However, the oil and gas sector, which saw significant job losses at the start of the health outbreak, lags behind in terms of providing new jobs.

In its report released on Thursday, the International Energy Agency (IEA) said the amount of energy jobs worldwide has recovered from disruptions due to the pandemic, increasing above pre-pandemic levels of more than 65 million people.

"The growth has been driven by hiring in clean energy sectors. The oil and gas sector, meanwhile, saw some of the largest declines in employment at the start of the pandemic and has yet to fully recover," the IEA's World Energy Employment Report said.

Rebound in hiring

Millions of people lost their jobs at the onset of the pandemic.

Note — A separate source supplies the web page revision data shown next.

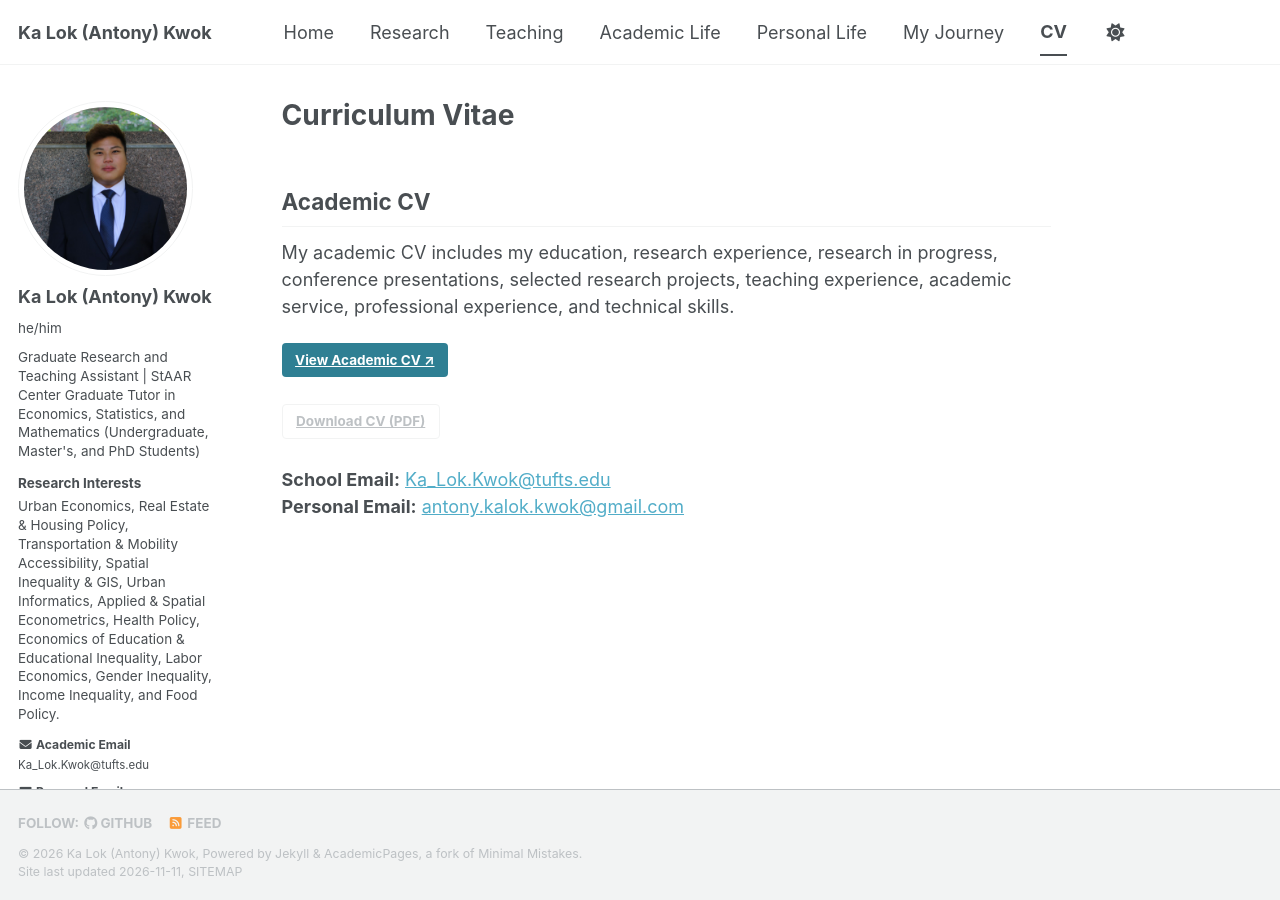
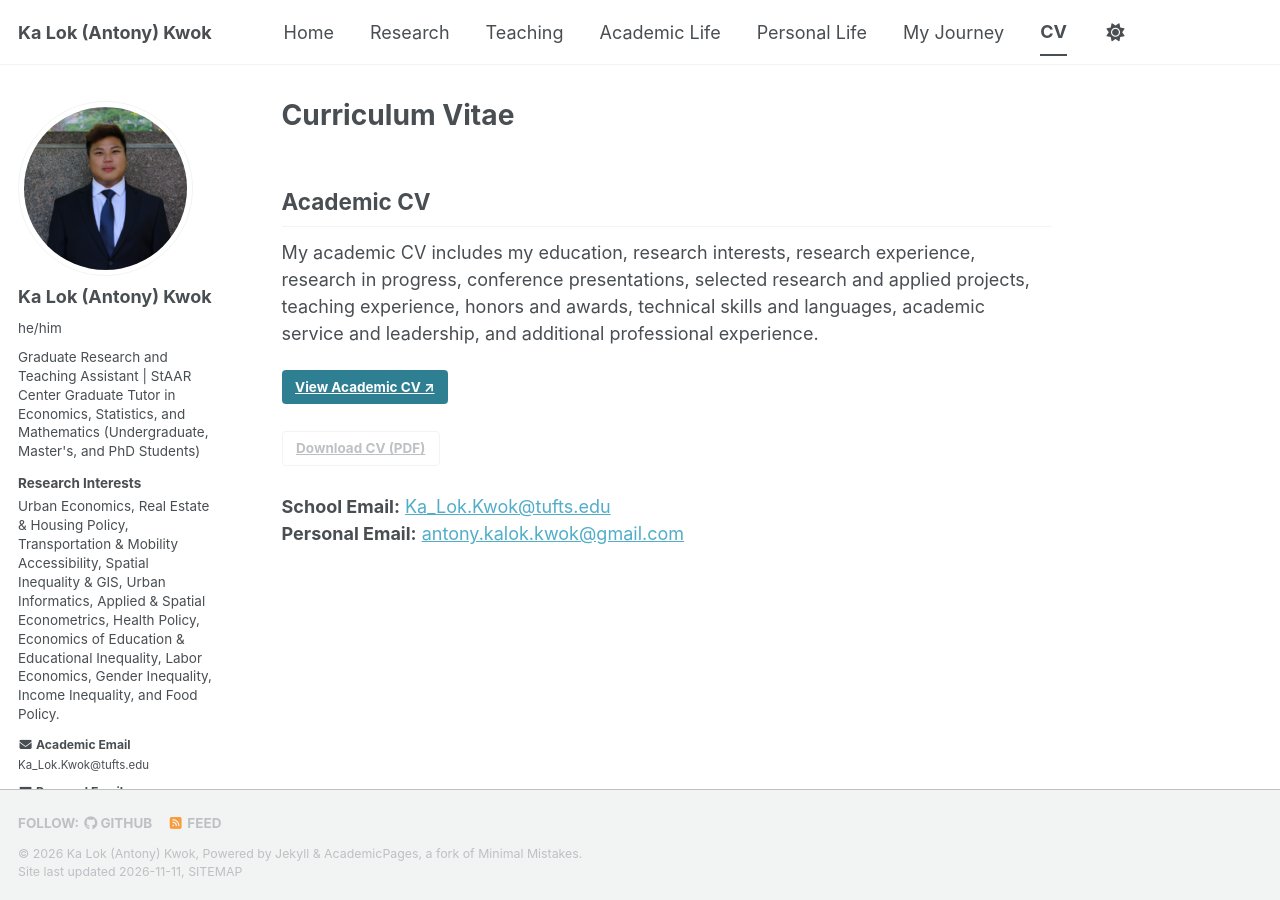
Before and after one commit to AntonyKaLokKwok/AntonyKaLokKwok.github.io, a Jekyll site: the page built from _pages/cv.md, in a window 1280 px wide. Built offline with Jekyll 4.4.1, drawn with Linux system fonts in a browser that asks for light colours; a style sheet for code colours, icons or effects is not loaded.

Commit message:
Update academic CV description
Refined the description of the academic CV to include additional details.

```diff
--- a/_pages/cv.md
+++ b/_pages/cv.md
@@ -8,8 +8,7 @@ redirect_from:
 ---
 
 ## Academic CV
-
-My academic CV includes my education, research experience, research in progress, conference presentations, selected research projects, teaching experience, academic service, professional experience, and technical skills.
+My academic CV includes my education, research interests, research experience, research in progress, conference presentations, selected research and applied projects, teaching experience, honors and awards, technical skills and languages, academic service and leadership, and additional professional experience.
 
 [View Academic CV ↗](/files/Ka%20Lok%20%28Antony%29%20Kwok%20Academic%20CV%20Nov%202026.pdf){: .btn .btn--primary target="_blank" rel="noopener noreferrer"}
 
```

Among those severely impacted were the oil and gas supply sector.

With the recent rebound in hiring, clean energy now accounts for 50% of the entire workforce in the energy sector, which include companies in coal, oil, gas and bioenergy, as well as those that are engaged in power generation, transmission, distribution and storage; vehicle manufacturing and energy efficiency, among others. 

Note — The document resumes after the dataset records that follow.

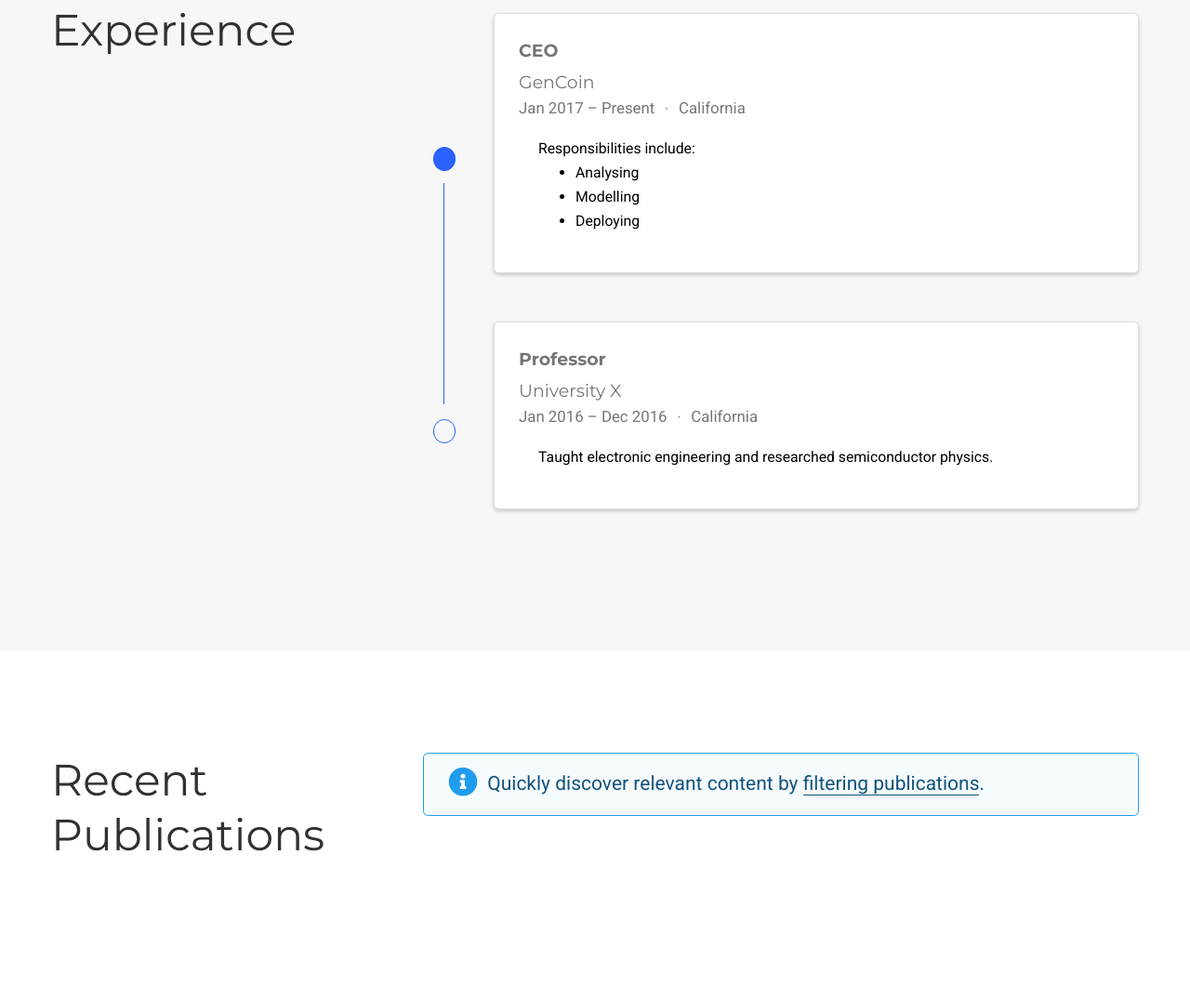
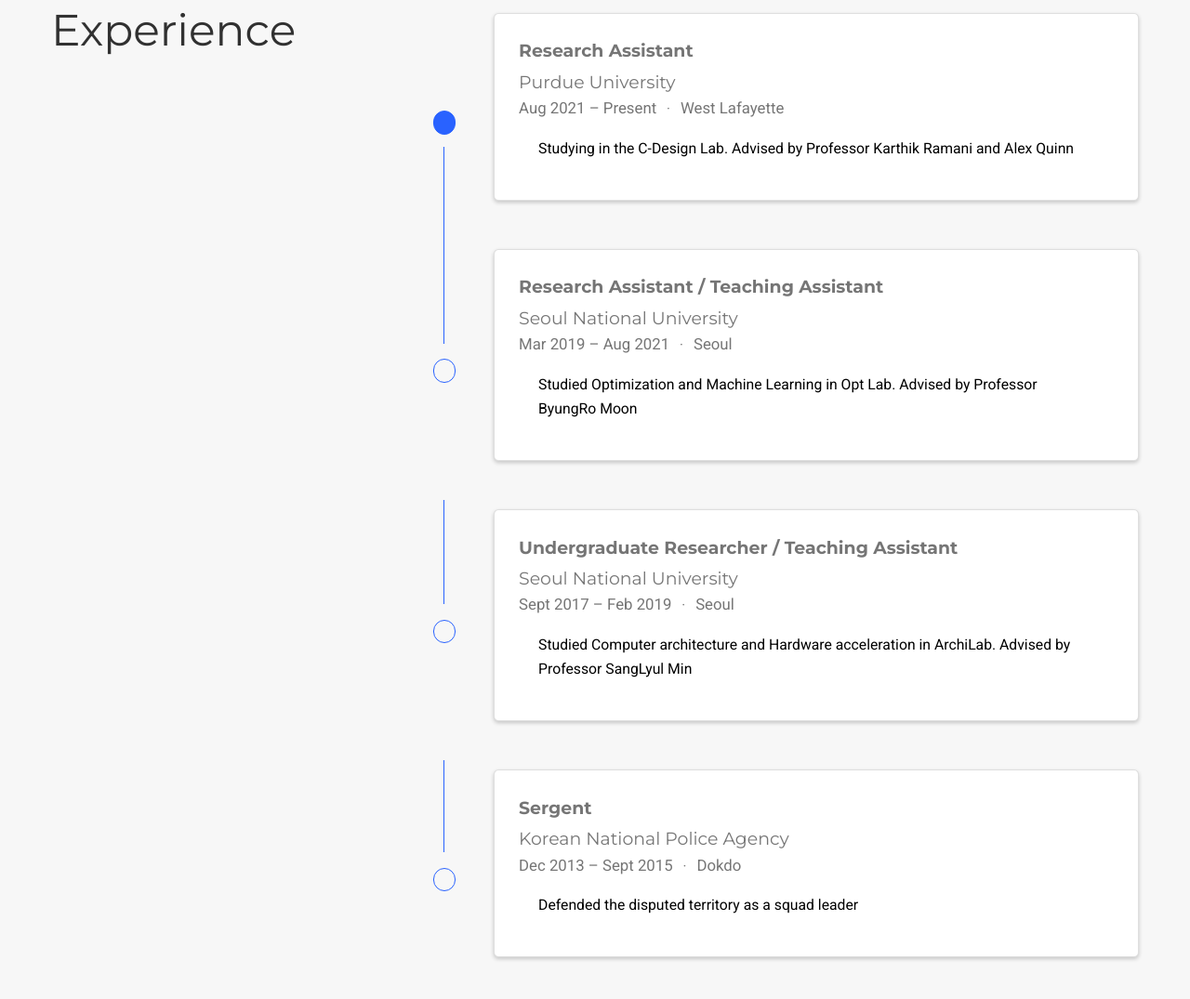
Before and after one commit to sgchi/sgchi.github.io, a plain HTML site: page index.html in a window 1280 px wide. Shown: the part 963-2038 px from the top of the page at 93% size. Drawn offline with nearby package versions, Linux system fonts and the light colour scheme; some packages are replaced by stand-ins of ours; some icons are missing.

Commit message:
experience

```diff
--- a/index.html
+++ b/index.html
@@ -318,7 +318,7 @@
 
 
     <div class="d-none d-lg-inline-flex">
-      <a class="navbar-brand" href="/">Academic</a>
+      <a class="navbar-brand" href="/">Seunggeun Chi</a>
     </div>
 
 
@@ -331,7 +331,7 @@
 
 
     <div class="navbar-brand-mobile-wrapper d-inline-flex d-lg-none">
-      <a class="navbar-brand" href="/">Academic</a>
+      <a class="navbar-brand" href="/">Seunggeun Chi</a>
     </div>
 
 
@@ -370,116 +370,14 @@
         </li>
 
 
-
-
-
-
-
-
-
-
-
-
-
-
-
-
-
-
-
-
-
-
-
-
-
-
-        <li class="nav-item">
-          <a class="nav-link " href="/#posts" data-target="#posts"><span>Posts</span></a>
-        </li>
-
-
-
-
-
-
-
-
-
-
-
-
-
-
-
-
-
-
-
-
-
-
-
-
-
-
-        <li class="nav-item">
-          <a class="nav-link " href="/#projects" data-target="#projects"><span>Projects</span></a>
-        </li>
-
-
-
-
-
-
-
-
-
-
-
-
-
-
-
-
-
-
-
-
-
-
-
-
-
-
         <li class="nav-item">
           <a class="nav-link " href="/#featured" data-target="#featured"><span>Publications</span></a>
         </li>
 
 
-
-
-
-
-
-
-
-
-
-
-
-
-
-
-
-
-
-
-
-
-
-
-
+        <li class="nav-item">
+          <a class="nav-link " href="/#experience" data-target="#expeirence"><span>Experience</span></a>
+        </li>
 
         <li class="nav-item">
           <a class="nav-link " href="/#contact" data-target="#contact"><span>Contact</span></a>
@@ -822,7 +720,7 @@
           <li>
             <i class="fa-li fas fa-graduation-cap"></i>
             <div class="description">
-              <p class="course">BS in Computer Science and Engineering, 2019</p>
+              <p class="course">B.S. in Computer Science and Engineering, 2019</p>
               <p class="institution">Seoul National University</p>
             </div>
           </li>
@@ -988,24 +886,14 @@
       <div class="col py-2">
         <div class="card">
           <div class="card-body">
-            <h4 class="card-title exp-title text-muted mt-0 mb-1">CEO</h4>
-            <h4 class="card-title exp-company text-muted my-0">GenCoin</h4>
+            <h4 class="card-title exp-title text-muted mt-0 mb-1">Research Assistant</h4>
+            <h4 class="card-title exp-company text-muted my-0">Purdue University</h4>
             <div class="text-muted exp-meta">
-              Jan 2017 –
-
-                Present
-
-
+              Aug 2021 – Present
                 <span class="middot-divider"></span>
-                <span>California</span>
-
+                <span>West Lafayette</span>
             </div>
-            <div class="card-text">Responsibilities include:</p>
-<ul>
-<li>Analysing</li>
-<li>Modelling</li>
-<li>Deploying</li>
-</ul></div>
+            <div class="card-text">Studying in the C-Design Lab. Advised by Professor Karthik Ramani and Alex Quinn</div>
           </div>
         </div>
       </div>
@@ -1030,25 +918,82 @@
       <div class="col py-2">
         <div class="card">
           <div class="card-body">
-            <h4 class="card-title exp-title text-muted mt-0 mb-1">Professor</h4>
-            <h4 class="card-title exp-company text-muted my-0">University X</h4>
+            <h4 class="card-title exp-title text-muted mt-0 mb-1">Research Assistant / Teaching Assistant</h4>
+            <h4 class="card-title exp-company text-muted my-0">Seoul National University</h4>
             <div class="text-muted exp-meta">
-              Jan 2016 –
-
-                Dec 2016
-
-
+              Mar 2019 – Aug 2021
                 <span class="middot-divider"></span>
-                <span>California</span>
-
+                <span>Seoul</span>
             </div>
-            <div class="card-text">Taught electronic engineering and researched semiconductor physics.</div>
+            <div class="card-text">Studied Optimization and Machine Learning in Opt Lab. Advised by Professor ByungRo Moon</div>
           </div>
         </div>
       </div>
     </div>
 
-
+    <div class="row experience">
+
+      <div class="col-auto text-center flex-column d-none d-sm-flex">
+        <div class="row h-50">
+          <div class="col border-right">&nbsp;</div>
+          <div class="col">&nbsp;</div>
+        </div>
+        <div class="m-2">
+          <span class="badge badge-pill border ">&nbsp;</span>
+        </div>
+        <div class="row h-50">
+          <div class="col ">&nbsp;</div>
+          <div class="col">&nbsp;</div>
+        </div>
+      </div>
+
+      <div class="col py-2">
+        <div class="card">
+          <div class="card-body">
+            <h4 class="card-title exp-title text-muted mt-0 mb-1">Undergraduate Researcher / Teaching Assistant</h4>
+            <h4 class="card-title exp-company text-muted my-0">Seoul National University</h4>
+            <div class="text-muted exp-meta">
+              Sept 2017 – Feb 2019
+                <span class="middot-divider"></span>
+                <span>Seoul</span>
+            </div>
+            <div class="card-text">Studied Computer architecture and Hardware acceleration in ArchiLab. Advised by Professor SangLyul Min</div>
+          </div>
+        </div>
+      </div>
+    </div>
+
+    <div class="row experience">
+
+      <div class="col-auto text-center flex-column d-none d-sm-flex">
+        <div class="row h-50">
+          <div class="col border-right">&nbsp;</div>
+          <div class="col">&nbsp;</div>
+        </div>
+        <div class="m-2">
+          <span class="badge badge-pill border ">&nbsp;</span>
+        </div>
+        <div class="row h-50">
+          <div class="col ">&nbsp;</div>
+          <div class="col">&nbsp;</div>
+        </div>
+      </div>
+
+      <div class="col py-2">
+        <div class="card">
+          <div class="card-body">
+            <h4 class="card-title exp-title text-muted mt-0 mb-1">Sergent</h4>
+            <h4 class="card-title exp-company text-muted my-0">Korean National Police Agency</h4>
+            <div class="text-muted exp-meta">
+              Dec 2013 – Sept 2015
+                <span class="middot-divider"></span>
+                <span>Dokdo</span>
+            </div>
+            <div class="card-text">Defended the disputed territory as a squad leader</div>
+          </div>
+        </div>
+      </div>
+    </div>
   </div>
 </div>
 
@@ -1902,8 +1847,10 @@
       const search_config = {"indexURI":"/index.json","minLength":1,"threshold":0.3};
       const i18n = {"no_results":"No results found","placeholder":"Search...","results":"results found"};
       const content_type = {
+        'post': "Posts",
         'publication' : "Publications",
-        'experience' : "Experience",
+        'project': "Projects",
+        'talk' : "Talks"
         };
     </script>
 
```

Most of the workers that have been hired (nearly two-thirds) are involved in building new projects and manufacturing clean energy technologies.

While they may be lagging behind their clean energy peers, companies in the oil and gas sector are also seeing an upswing in hiring, with new projects under development, particularly new liquefied natural gas (LNG) infrastructure.

The IEA projected that employment in the clean energy sector is set to grow, outweighing the declines in fossil fuels jobs. Markets that are working to decarbonise and meet net-zero emission targes will see a significant increase in employment.

Employment in the fossil fuel sector is expected to return to pre-pandemic levels only this year.

"Countries around the world are responding to the current crisis by seeking to accelerate the growth of homegrown clean energy industries. The regions that make this move will see huge growth in jobs," said IEA Executive Director Fatih Birol.

The energy sector accounted for more than 65 million jobs in 2019, or around 2% of the global workforce. The jobs were distributed across fuel supply (21 million), in the power sector (20 million) and in end uses (24 million), such as energy efficiency and vehicle manufacturing.

(Writing by Cleofe Maceda; editing by Seban Scaria)